May 18th, 2007 09:03 EST
Put it In Writing
In exploring the possibility of becoming a freelance writer, I`ve quickly learned a few things.
The field is much more crowded than I realized. It is very easy to get lost in the crowd of competition and counter bids. It is hard to find good work. Indeed, ANY work.
And, unfortunately, the overwhelming majority of people seeking freelance writers don`t really comprehend the intricacies of being a writer-- nor of the task of writing, itself. Potential clients are frequently vague about the details when posting ads for writing jobs. What kind of writing is required and expected? Do they need articles or blogs or web content or copy writing or what? And how many words are wanted?
What is the subject matter and venue? Who are we being requested to write for? What conditions and criteria apply? Sometimes, they don`t even really know what they want-- just some writer " guy.
Most significantly, ad posters generally don`t seem to appreciate the effort and time involved in writing even just a mere 200 word article--- especially if research is necessary. This is clearly evident when they offer writers as little as 2-5 dollars per 500 word article. Adding insult to injury, solicited writers are often asked to provide multiple articles, as if more work compensates for lack of pay. The math still doesn`t add up, and writers are still being cheated in such an arrangement. In most cases, even without research, there is a thought process that must be engaged, an angle or approach or theme that must be determined, planned and maintained-- both prior and during the writing. No matter how fast you might type or how much you love to write, or how gifted a writer you may be, a real writer can`t be expected to instantly churn out meaningful or useable material on command.
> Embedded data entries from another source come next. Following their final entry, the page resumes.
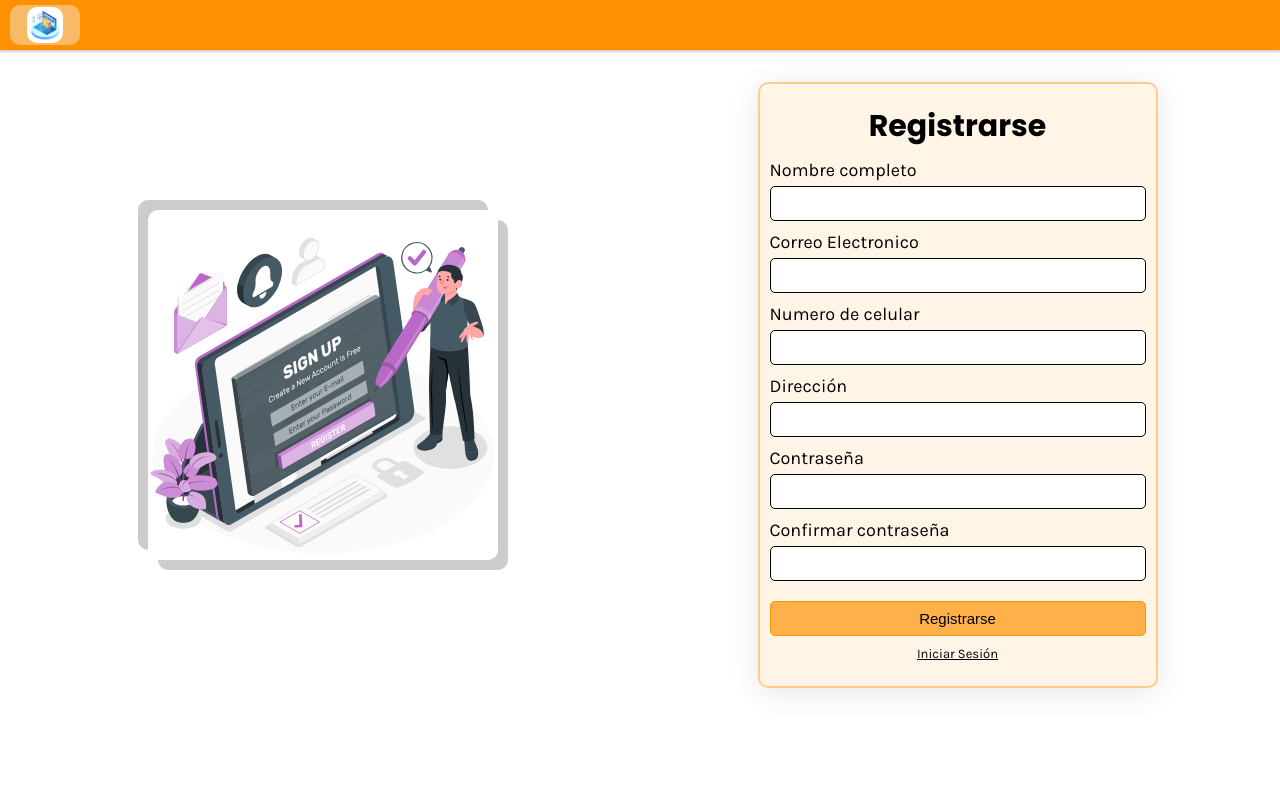
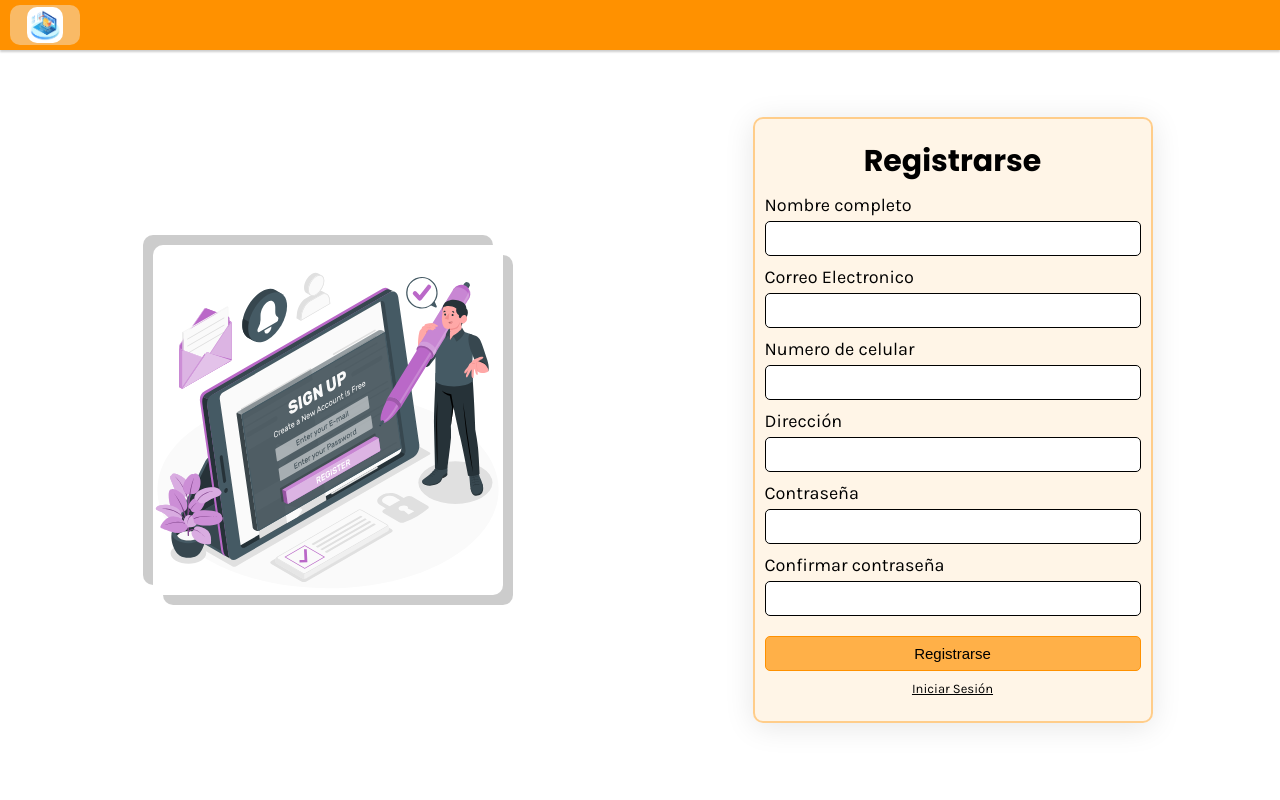
Before and after one commit to ProyectoWebSENA/ecommerce, a PHP site: page /ecommerce/signup in a window 1280 px wide. Run offline with PHP 8.4, Linux system fonts and the light colour scheme; some libraries are stand-ins or nearby versions.

Commit message:
Fixed auth layout

```diff
--- a/public/styles/auth.css
+++ b/public/styles/auth.css
@@ -1,9 +1,10 @@
 header {
   width: 100%;
   height: 50px;
-  position: fixed;
+  position: sticky;
   left: 0;
   top: 0;
+  z-index: 100;
 }
 
 .auth-nav {
@@ -41,12 +42,12 @@ header {
 
 .auth-main {
   width: 100%;
-  min-height: calc(100vh - 50px);
+  min-height: calc(100vh - 100px);
   height: max-content;
   display: grid;
   grid-template-columns: repeat(2, 1fr);
   gap: 1rem;
-  padding: 1rem;
+  padding: 2rem;
 }
 
 .auth-img-section {
@@ -56,7 +57,7 @@ header {
 .auth-form-section {
   grid-column: span 2;
   width: 100%;
-  min-height: calc(100vh - 50px);
+  min-height: calc(100vh - 100px);
   height: max-content;
   display: flex;
   justify-content: center;
```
A freelance writer can`t make a living with these kinds of jobs.
Since it could conceivably take over an hour to write and proof a 500 word article-- again, especially if research is involved, this is tantamount to paying $2 an hour!
How do they expect to get a response to that? I realize they might be limited in budget, but who would agree to that kind of deal? No self-respecting, talented writer would accept those terms. Even if desperate for money, the time/pay ratio simply does not make it worth the effort. Good writers are worth much more, and should be given more respect and consideration. If it was so easy as many of these ad posters seem to think it is, why don`t they do it themselves instead of trying to steal our work?
And can we trust them? Is the work worth our doing it? Be warned, there are frauds out there, as well as dead ends. Some job offers request writing samples who, upon your submitting them, decline or never respond. So you`ve wasted time and effort and hope, and they get your work for free.
Even if the offer is legitimate, you risk wasting your time and effort, because your submission may be rejected. Sure, maybe it was fun, and perhaps it can be used as practice " but you`re still not getting paid.
There are no guarantees in freelance writing, particularly concerning steady and consistent income.
You must be willing to accept and accommodate for the very real possibility of not being paid for weeks or months at a time-- either because of the lack of work or the nature of a contract. Even if you`ve established a regular clientele or a reputation, you may still need to continually promote yourself and seek out new work.
Incidentally, if you happen to need some excellent freelance writing or proofreading done for a fair, negotiable price " you know where to find me.